Meaghan Kempson just got back from her first camping trip.
For most, their first camping trip will be somewhere local, somewhere nice and easy to access.
Miss Kempson is not like most people.
Her first camping trip was a trek deep into the Papuan jungle, doing the Kokoda Trail.
Despite very little hiking experience, she spent 10 days trekking through torrential rain, incredible humidity and thick mud.
The 21-year-old was born in Orange but is currently studying PE teaching at Charles Sturt University in Bathurst.
Her trip was organised through the Kokoda Youth Leadership Challenge, a challenge funded by RSL Australia, and she got involved through the Orange Ex-Services Club.
“It was most life changing experience I’ve ever had, it gives you a whole new perspective on life,” she said.
She said she wasn’t too fussed by the shock to the system and “just dealt with it” – however, some didn’t. Two hikers had to be evacuated after the second day.
Swapping near-zero temperatures around Orange for the sweltering humidity of Papua New Guinea was also a shock, but she said the “team mentality” made it a lot easier.
“There were some who weren’t as fit as the other but got through due to the help we gave each other,” she said.
Miss Kempson gave as good as she got on the morale front, winning an award for boosting team morale.
“The company we did it through [Adventure Kokoda], were also fantastic.”
She also made a video of her trek, using a go-pro and photos taken by her and by guides.
The remoteness of the trek was one of Miss Kempson’s highlights.
“The way I look at it is with most shrines, anyone can jump in and visit, but only a privileged group of people get to go to Kokoda.”
One of the most special moments was was visiting Isurava Shrine, where one of the largest battles of the campaign was fought.
A massive memorial hewn into the side of the cliff, Isurava is marked with four stones, carved with the words endurance, mateship, sacrifice, courage.
“Sitting there at midnight looking out into the ridgeline… it’s something you can’t put into words,” she said.

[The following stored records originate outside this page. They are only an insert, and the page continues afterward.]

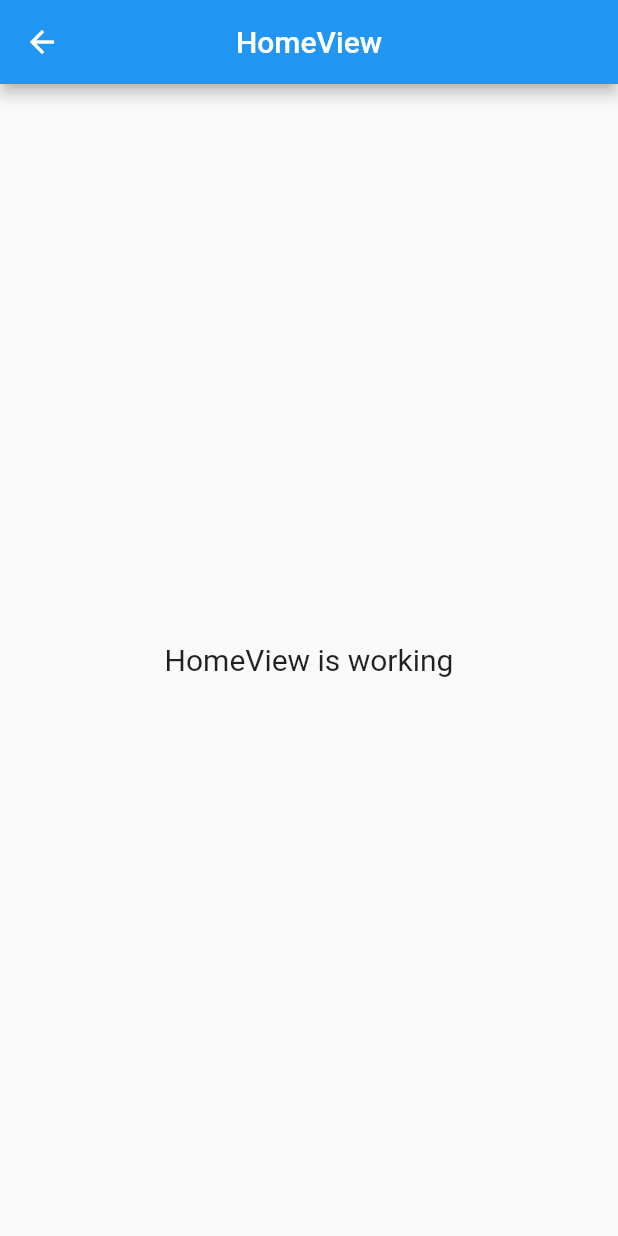
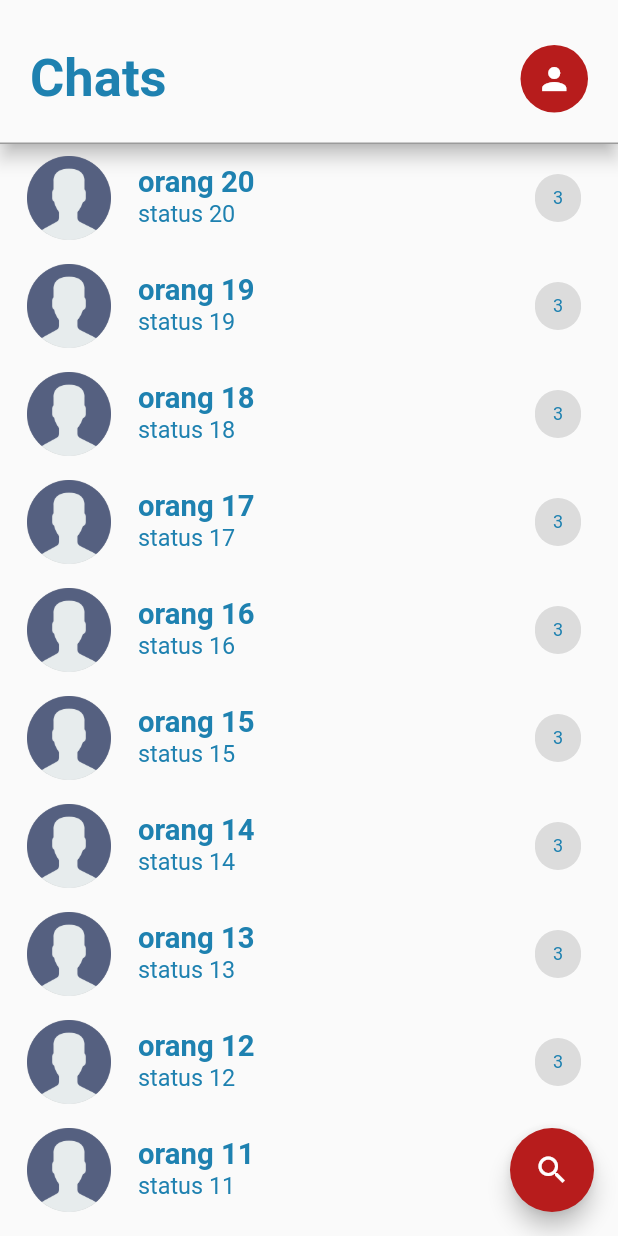
Before and after one commit to ronySayur/chatapp, a Flutter app: the HomeView screen opened by its route, on a phone screen of 412 x 824 dp. Run offline on Flutter 3.47's test engine with Material 2 defaults, Android fonts, the phone set to English and light mode, and no system bars; our stand-ins replace firebase_core, get, introduction_screen, lottie; accounts and stored records are empty; project files that could hold a hidden picture were left out.

```diff
--- a/lib/app/modules/home/views/home_view.dart
+++ b/lib/app/modules/home/views/home_view.dart
@@ -1,22 +1,93 @@
+import 'package:chatapp/widgets/widgets.dart';
 import 'package:flutter/material.dart';
 import 'package:get/get.dart';
 
+import '../../../routes/app_pages.dart';
 import '../controllers/home_controller.dart';
 
 class HomeView extends GetView<HomeController> {
+  final List<Widget> myChats = List.generate(
+    20,
+    (index) => ListTile(
+      onTap: () => Get.toNamed(Routes.CHAT_ROOM),
+      leading: CircleAvatar(
+        radius: 30,
+        backgroundColor: Colors.black26,
+        child: Image.asset(
+          "assets/logo/noimage.png",
+          fit: BoxFit.cover,
+        ),
+      ),
+      title: wBigText(
+        text: "orang ${index + 1}",
+        weight: FontWeight.w600,
+        size: wDimension.font20,
+      ),
+      subtitle: wSmallText(
+        text: "status ${index + 1}",
+        size: wDimension.font16,
+      ),
+      trailing: Chip(label: wSmallText(text: "3")),
+    ),
+  ).reversed.toList();
 
+  HomeView({super.key});
   @override
   Widget build(BuildContext context) {
     return Scaffold(
-      appBar: AppBar(
-        title: const Text('HomeView'),
-        centerTitle: true,
+      body: Column(
+        children: [
+          Material(
+            elevation: 5,
+            child: Container(
+              margin: EdgeInsets.only(top: context.mediaQueryPadding.top),
+              decoration: BoxDecoration(
+                border: const Border(bottom: BorderSide(color: Colors.black38)),
+              ),
+              padding: EdgeInsets.fromLTRB(20, 30, 20, 20),
+              child: Row(
+                mainAxisAlignment: MainAxisAlignment.spaceBetween,
+                children: [
+                  wBigText(
+                    text: "Chats",
+                    weight: FontWeight.bold,
+                    size: 35,
+                  ),
+                  Material(
+                    color: Colors.red[900],
+                    borderRadius: BorderRadius.circular(50),
+                    child: InkWell(
+                      onTap: () => Get.toNamed(Routes.PROFILE),
+                      child: Padding(
+                        padding: const EdgeInsets.all(5),
+                        child: wAppIcon(
+                          icon: Icons.person,
+                          iconColor: Colors.white,
+                          size: 35,
+                        ),
+                      ),
+                    ),
+                  ),
+                ],
+              ),
+            ),
+          ),
+          Expanded(
+            child: ListView.builder(
+              padding: EdgeInsets.zero,
+              itemCount: myChats.length,
+              itemBuilder: (context, index) => myChats[index],
+            ),
+          ),
+        ],
       ),
-      body: Center(
-        child: Text(
-          'HomeView is working',
-          style: TextStyle(fontSize: 20),
+      floatingActionButton: FloatingActionButton(
+        child: wAppIcon(
+          icon: Icons.search,
+          size: 35,
         ),
+        onPressed: () => Get.toNamed(Routes.SEARCH),
+        backgroundColor: Colors.red[900],
       ),
     );
   }
--- a/lib/app/routes/app_pages.dart
+++ b/lib/app/routes/app_pages.dart
@@ -1,17 +1,22 @@
 import 'package:get/get.dart';
 
+import '../modules/chat_room/bindings/chat_room_binding.dart';
+import '../modules/chat_room/views/chat_room_view.dart';
 import '../modules/home/bindings/home_binding.dart';
 import '../modules/home/views/home_view.dart';
 import '../modules/introduction/bindings/introduction_binding.dart';
 import '../modules/introduction/views/introduction_view.dart';
 import '../modules/login/bindings/login_binding.dart';
 import '../modules/login/views/login_view.dart';
+import '../modules/profile/bindings/profile_binding.dart';
+import '../modules/profile/views/profile_view.dart';
+import '../modules/search/bindings/search_binding.dart';
+import '../modules/search/views/search_view.dart';
 
 part 'app_routes.dart';
 
 class AppPages {
   AppPages._();
-
 
   static final routes = [
     GetPage(
@@ -29,5 +34,20 @@ class AppPages {
       page: () => const LoginView(),
       binding: LoginBinding(),
     ),
+    GetPage(
+      name: _Paths.PROFILE,
+      page: () => const ProfileView(),
+      binding: ProfileBinding(),
+    ),
+    GetPage(
+      name: _Paths.CHAT_ROOM,
+      page: () => const ChatRoomView(),
+      binding: ChatRoomBinding(),
+    ),
+    GetPage(
+      name: _Paths.SEARCH,
+      page: () => const SearchView(),
+      binding: SearchBinding(),
+    ),
   ];
 }
--- a/lib/app/routes/app_routes.dart
+++ b/lib/app/routes/app_routes.dart
@@ -6,6 +6,9 @@ abstract class Routes {
   static const HOME = _Paths.HOME;
   static const INTRODUCTION = _Paths.INTRODUCTION;
   static const LOGIN = _Paths.LOGIN;
+  static const PROFILE = _Paths.PROFILE;
+  static const CHAT_ROOM = _Paths.CHAT_ROOM;
+  static const SEARCH = _Paths.SEARCH;
 }
 
 abstract class _Paths {
@@ -13,4 +16,7 @@ abstract class _Paths {
   static const HOME = '/home';
   static const INTRODUCTION = '/introduction';
   static const LOGIN = '/login';
+  static const PROFILE = '/profile';
+  static const CHAT_ROOM = '/chat-room';
+  static const SEARCH = '/search';
 }
--- a/lib/main.dart
+++ b/lib/main.dart
@@ -34,8 +34,9 @@ class MyApp extends StatelessWidget {
 
         if (snapshot.connectionState == ConnectionState.done) {
           return GetMaterialApp(
+            debugShowCheckedModeBanner: false,
             title: "Chat App",
-            initialRoute: Routes.LOGIN,
+            initialRoute: Routes.HOME,
             getPages: AppPages.routes,
           );
 
--- a/lib/widgets/widgets.dart
+++ b/lib/widgets/widgets.dart
@@ -89,12 +89,14 @@ class wSmallText extends StatelessWidget {
   wSmallText({
     super.key,
     required this.text,
+    this.weight = FontWeight.normal,
     this.color = const Color(0xFF1e81b0),
     this.size = 12,
     this.height = 1.2,
   });
 
   Color? color;
+  FontWeight weight;
   double height;
   double size;
   final String text;
@@ -108,6 +110,7 @@ class wSmallText extends StatelessWidget {
         color: color,
         fontSize: size,
         height: height,
+        fontWeight: weight,
       ),
     );
   }
```
Also changed, not shown: lib/app/modules/chat_room/bindings/chat_room_binding.dart (added, +12 -0 lines), lib/app/modules/chat_room/controllers/chat_room_controller.dart (added, +23 -0 lines), lib/app/modules/chat_room/views/chat_room_view.dart (added, +24 -0 lines), lib/app/modules/profile/bindings/profile_binding.dart (added, +12 -0 lines), lib/app/modules/profile/controllers/profile_controller.dart (added, +23 -0 lines), lib/app/modules/profile/views/profile_view.dart (added, +24 -0 lines), lib/app/modules/search/bindings/search_binding.dart (added, +12 -0 lines), lib/app/modules/search/controllers/search_controller.dart (added, +23 -0 lines), lib/app/modules/search/views/search_view.dart (added, +24 -0 lines).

She said while her family “were a bit nervous” they were supportive of the trek.
“I can’t thank them enough, mum would walk and hike with me for training,” she said.